Innovative coronavirus time tales keep coming from Kerala.
The state was in the news earlier for its plan to feed strays, market low-rate hand sanitisers and run community kitchens to avoid starvation due to the lockdown. Kerala was also the first state in India to tackle the shortage of face masks by producing them in prisons.
Now, the health department has released an anti-coronavirus mobile game - the first of its kind - in collaboration with a startup.
The "Aarogya Keralam" Mission and Thrissur district health department joined hands with Kochi-based "Thrilok Games" to develop "Covid Run", which was officially launched by Government Chief Whip K Rajan at the Thrissur Collectorate on April 28.
The endless 2D running game was made to promote awareness about the pandemic among young minds.
The offline game has a young boy as the central character who has to clear multiple obstacles including the COVID-19 virus, infected people and gorges to reach his destination. Coming into contact with the virus or affected people and falling off cliffs will result in the game getting terminated.
Players have to collect as many face masks, soaps and hand sanitisers as possible to recharge the character's ever-depleting health.
The game level rises each time a checkpoint is reached. Along the way, players continuously cross signboards that display awareness messages including alerts against fake news and the importance of washing hands.
Thrilok Games CEO Arya Murali said her artists conceived and finished the project in just 15 days though there was no mention of a deadline in the agreement.
Explaining why the game was hosted on an exclusive website and not on popular app stores, Arya said data security of the users was given priority. "Uploading the game in app stores will bring us revenue but make the game malware-prone. The website is secure as we have access to the server," she said.
The game is unavailable on Google Play Store for a different reason. "Play Store has very strict COVID-19 policies. Google notified us that they are not accepting any entertainment applications associated with coronavirus. Even a direct communication from the health department went in vain," she said.
"A group of IIT students had also launched a similar game after us, which also met with the same result," Arya added.
The Kerala Health Department had contacted almost all Kochi-based developers for the project but most backed off following disagreements over the budget.
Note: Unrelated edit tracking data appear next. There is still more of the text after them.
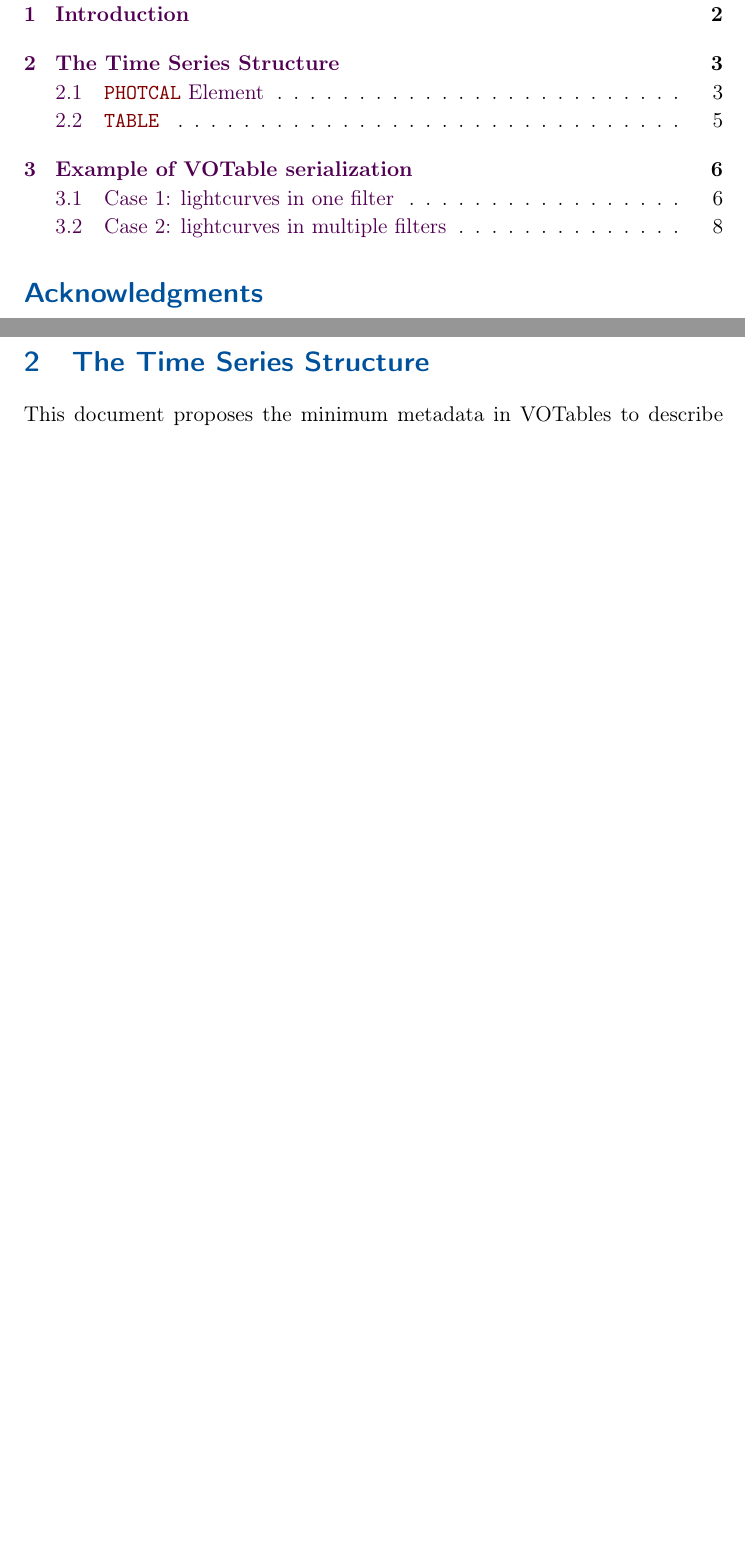
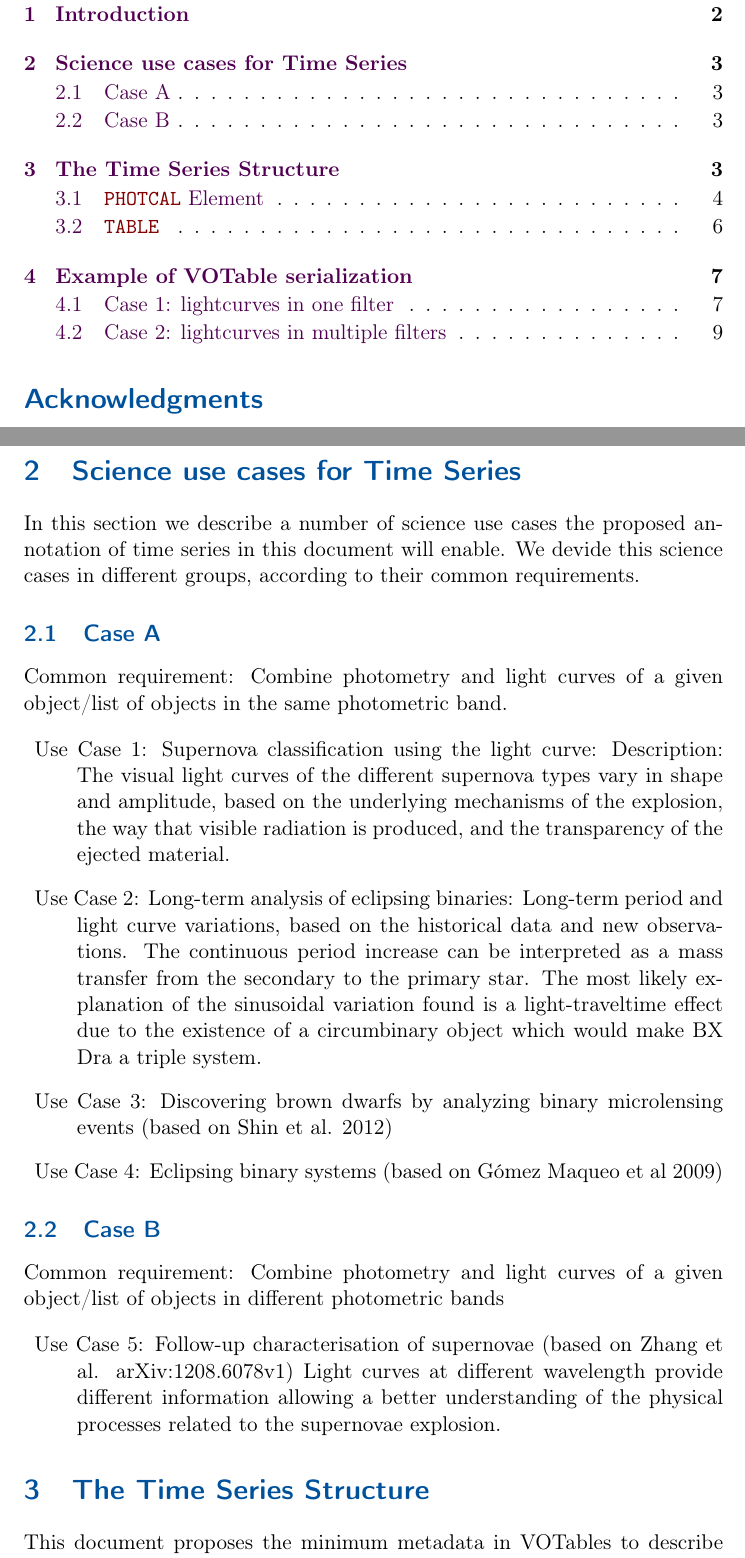
Before and after one commit to AdaNebot/TimeSeries, a LaTeX document (TimeSeries.tex): two parts of pages 2 and 3 of 11 before the commit and two parts of pages 2 and 3 of 12 after it, joined at a grey line, cut so that both start at the same text, the shorter picture padded with empty space. Compiled offline with pdfLaTeX; a LaTeX package or settings file that is missing is left out.

Commit message:
Add Science cases A and B

```diff
--- a/TimeSeries.tex
+++ b/TimeSeries.tex
@@ -99,6 +99,24 @@ infrastructure that enable VO applications.
 This document describes how data providers can publish time series of tabular data to the Virtual Observatory. This document does not describe how data providers store or manipulate the data, it only concerns how the data are exposed to the world using well-defined metadata. This document assumes that the data provider already destributes time series as a single table, this table can contain several columns. This document does not limit the number of columns the time series can contain to those explecitely mentioned here. It only suggest metadata to the most common columns in time series.
 
 % Notes don't need the architecture diagram
+\section{Science use cases for Time Series}
+In this section we describe a number of science use cases the proposed annotation of time series in this document will enable. We devide this science cases in different groups, according to their common requirements.
+%What operations should clients be able to perform based on this without further user intervention?
+\subsection{Case A}
+Common requirement: Combine photometry and light curves of a given object/list of objects in the same photometric band.
+\begin{description}
+\item Use Case 1: Supernova classification using the light curve:
+Description: The visual light curves of the different supernova types vary in shape and amplitude, based on the underlying mechanisms of the explosion, the way that visible radiation is produced, and the transparency of the ejected material.
+\item Use Case 2: Long-term analysis of eclipsing binaries: Long-term period and light curve variations, based on the historical data and new observations. The continuous period increase can be interpreted as a mass transfer from the secondary to the primary star. The most likely explanation of the sinusoidal variation found is a light-traveltime effect due to the existence of a circumbinary object which would make BX Dra a triple system.
+\item Use Case 3: Discovering brown dwarfs by analyzing binary microlensing events (based on Shin et al. 2012)
+\item Use Case 4: Eclipsing binary systems (based on G\'omez Maqueo et al 2009)
+\end{description}
+\subsection{Case B}
+Common requirement: Combine photometry and light curves of a given object/list of objects in different photometric bands
+\begin{description}
+\item Use Case 5: Follow-up characterisation of supernovae (based on Zhang et al. arXiv:1208.6078v1)
+  Light curves at different wavelength provide different information allowing a better understanding of the physical processes related to the supernovae explosion.
+\end{description}
 
 \section{The Time Series Structure}
 \label{elem:TIMESERIES}
```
Just one year into the business, Thrilok decided to accept the contract without any conditions keeping in mind the social commitment involved, the CEO said.
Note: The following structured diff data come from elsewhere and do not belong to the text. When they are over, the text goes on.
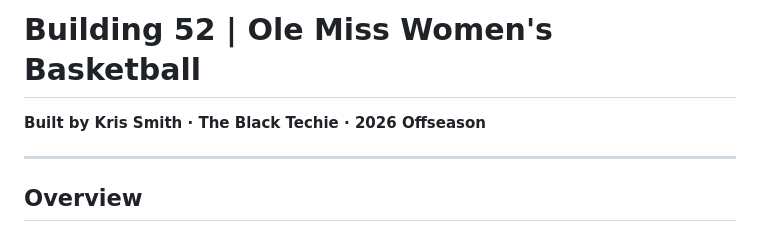
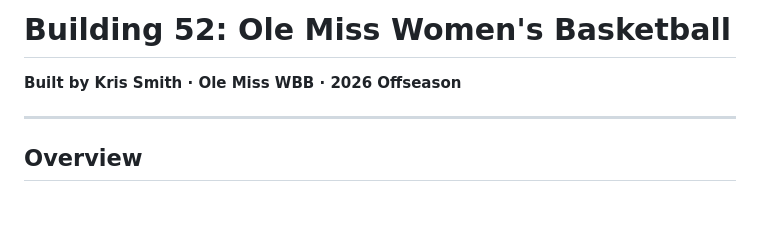
Before and after one commit to theblacktechie/team52olemisswbbportal, a Markdown page: README.md, the part around the change. GitHub-like rendering; blank space fills up the shorter version.

```diff
--- a/README.md
+++ b/README.md
@@ -1,5 +1,5 @@
-# Building 52 | Ole Miss Women's Basketball
-**Built by Kris Smith · The Black Techie · 2026 Offseason**
+# Building 52: Ole Miss Women's Basketball
+**Built by Kris Smith · Ole Miss WBB · 2026 Offseason**
 
 ---
 
```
"Covid Run" can be downloaded from www.gamecovidrun.com. Thousands of people have visited the website since the day the game was launched, said the developers.